Exercise data:
____
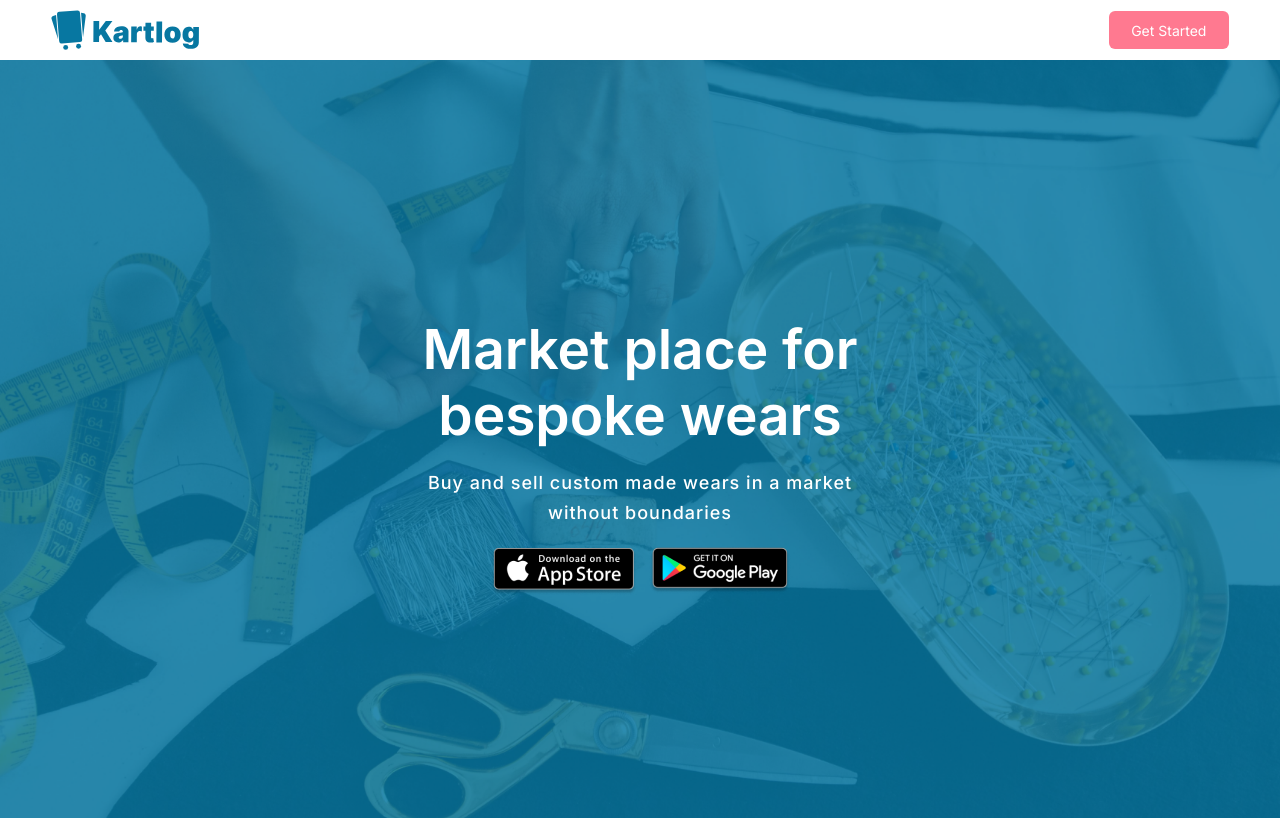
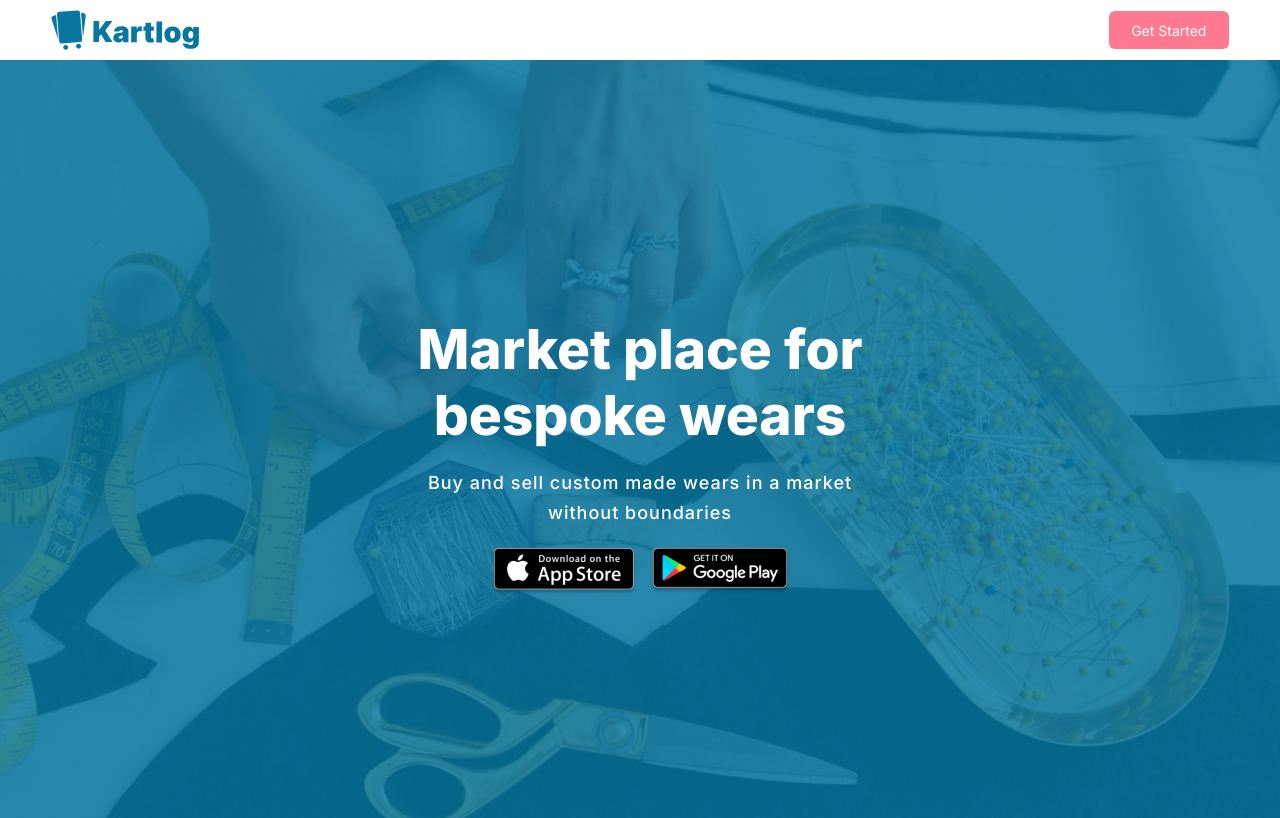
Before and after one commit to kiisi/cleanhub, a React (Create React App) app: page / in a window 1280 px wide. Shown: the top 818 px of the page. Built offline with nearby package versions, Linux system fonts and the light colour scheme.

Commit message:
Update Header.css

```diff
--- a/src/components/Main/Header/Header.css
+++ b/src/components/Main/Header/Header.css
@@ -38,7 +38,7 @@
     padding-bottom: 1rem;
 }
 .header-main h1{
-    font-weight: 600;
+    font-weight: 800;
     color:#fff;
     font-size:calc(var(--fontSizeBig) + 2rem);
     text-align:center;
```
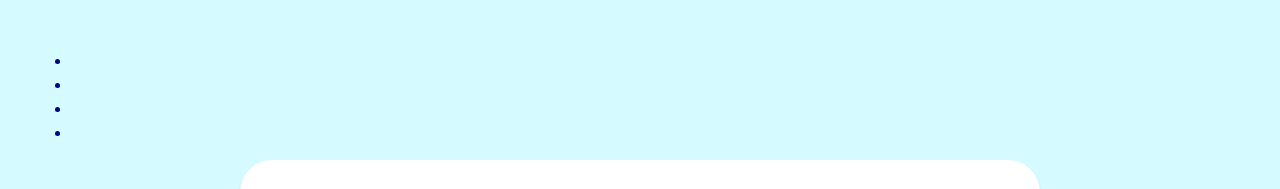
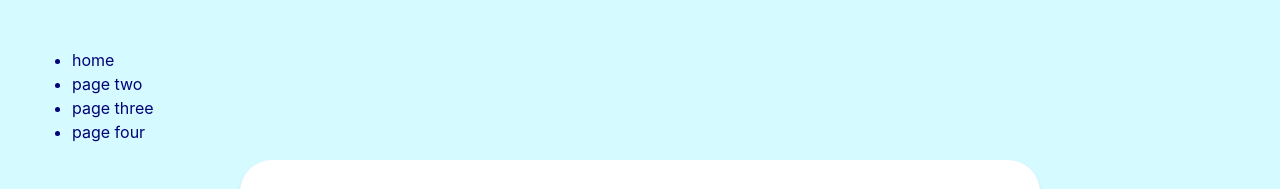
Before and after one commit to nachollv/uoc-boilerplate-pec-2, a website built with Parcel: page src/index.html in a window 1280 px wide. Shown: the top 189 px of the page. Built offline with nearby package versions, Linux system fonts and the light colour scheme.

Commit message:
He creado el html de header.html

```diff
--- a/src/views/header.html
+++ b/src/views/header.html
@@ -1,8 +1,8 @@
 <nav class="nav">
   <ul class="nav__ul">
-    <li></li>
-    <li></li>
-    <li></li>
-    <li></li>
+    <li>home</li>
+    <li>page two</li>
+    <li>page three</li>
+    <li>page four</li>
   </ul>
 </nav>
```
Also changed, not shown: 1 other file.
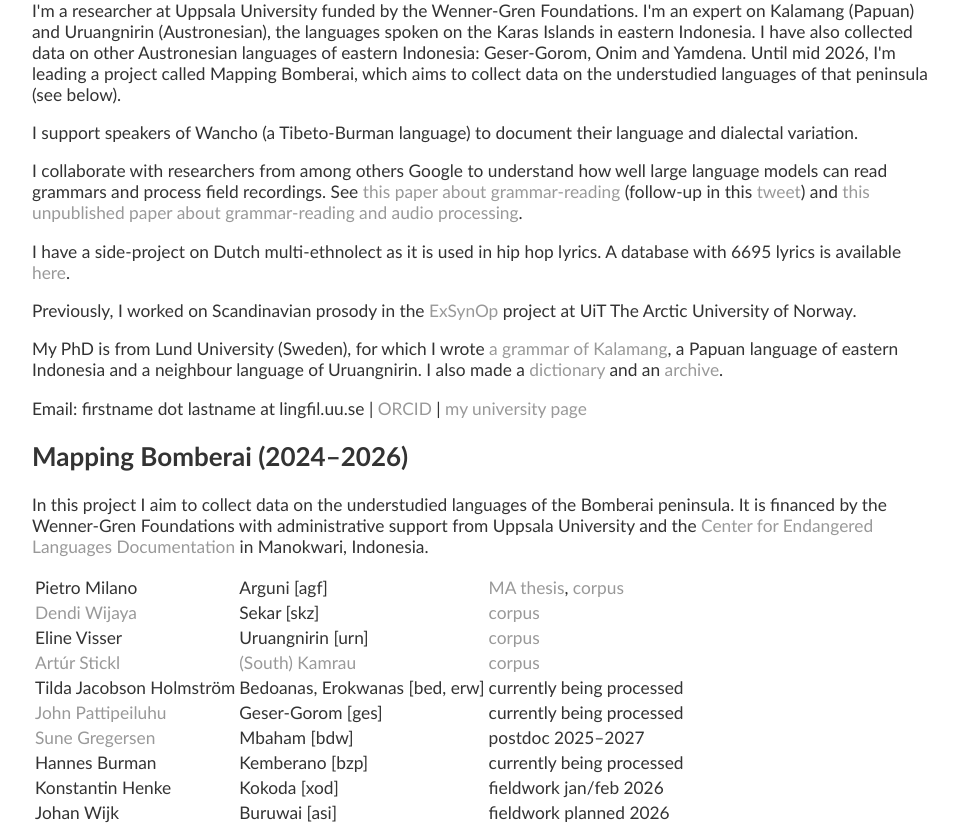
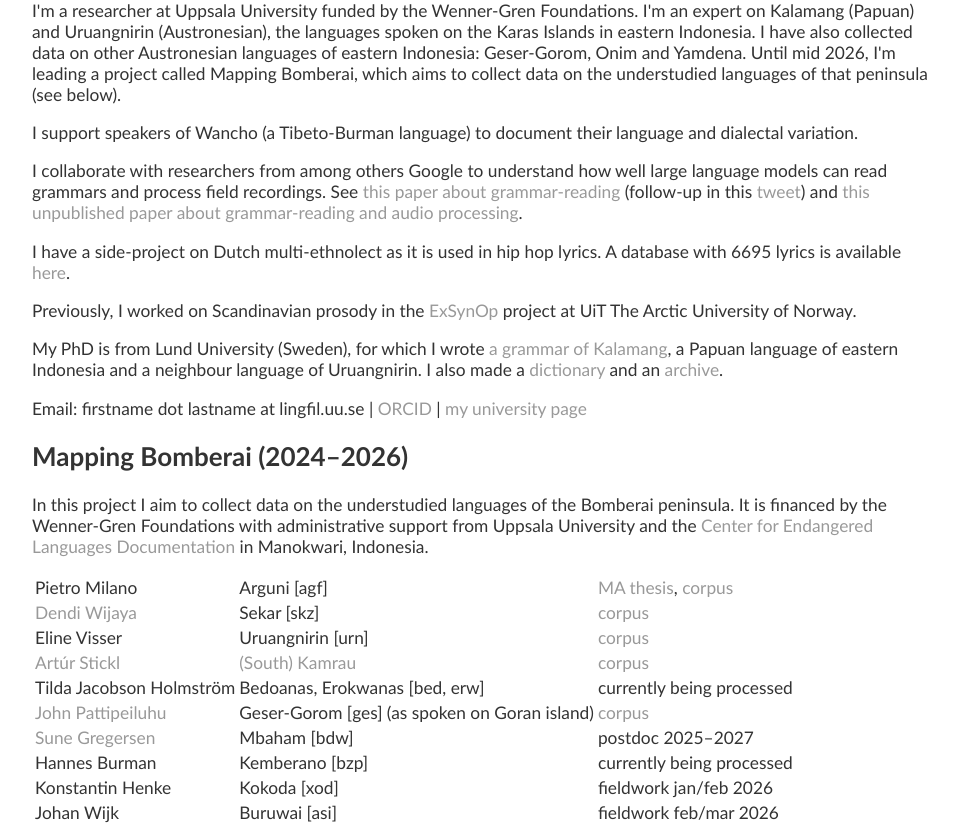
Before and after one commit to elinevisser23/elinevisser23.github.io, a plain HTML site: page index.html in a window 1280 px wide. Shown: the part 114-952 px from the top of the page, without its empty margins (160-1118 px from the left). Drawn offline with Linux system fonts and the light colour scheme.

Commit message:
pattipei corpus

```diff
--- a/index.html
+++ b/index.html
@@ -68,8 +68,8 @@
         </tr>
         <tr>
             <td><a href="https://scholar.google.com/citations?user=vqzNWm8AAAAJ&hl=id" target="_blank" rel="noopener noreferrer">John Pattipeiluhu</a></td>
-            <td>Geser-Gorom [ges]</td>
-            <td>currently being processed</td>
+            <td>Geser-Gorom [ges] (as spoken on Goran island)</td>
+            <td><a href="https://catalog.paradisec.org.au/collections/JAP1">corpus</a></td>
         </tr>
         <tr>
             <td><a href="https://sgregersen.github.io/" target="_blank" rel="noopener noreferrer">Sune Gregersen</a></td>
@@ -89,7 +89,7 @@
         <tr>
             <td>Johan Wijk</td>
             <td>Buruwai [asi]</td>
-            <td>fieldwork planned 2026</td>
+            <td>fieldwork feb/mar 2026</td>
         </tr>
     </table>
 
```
____
Say how many lines in the records hold the string "package", and say nothing else.

2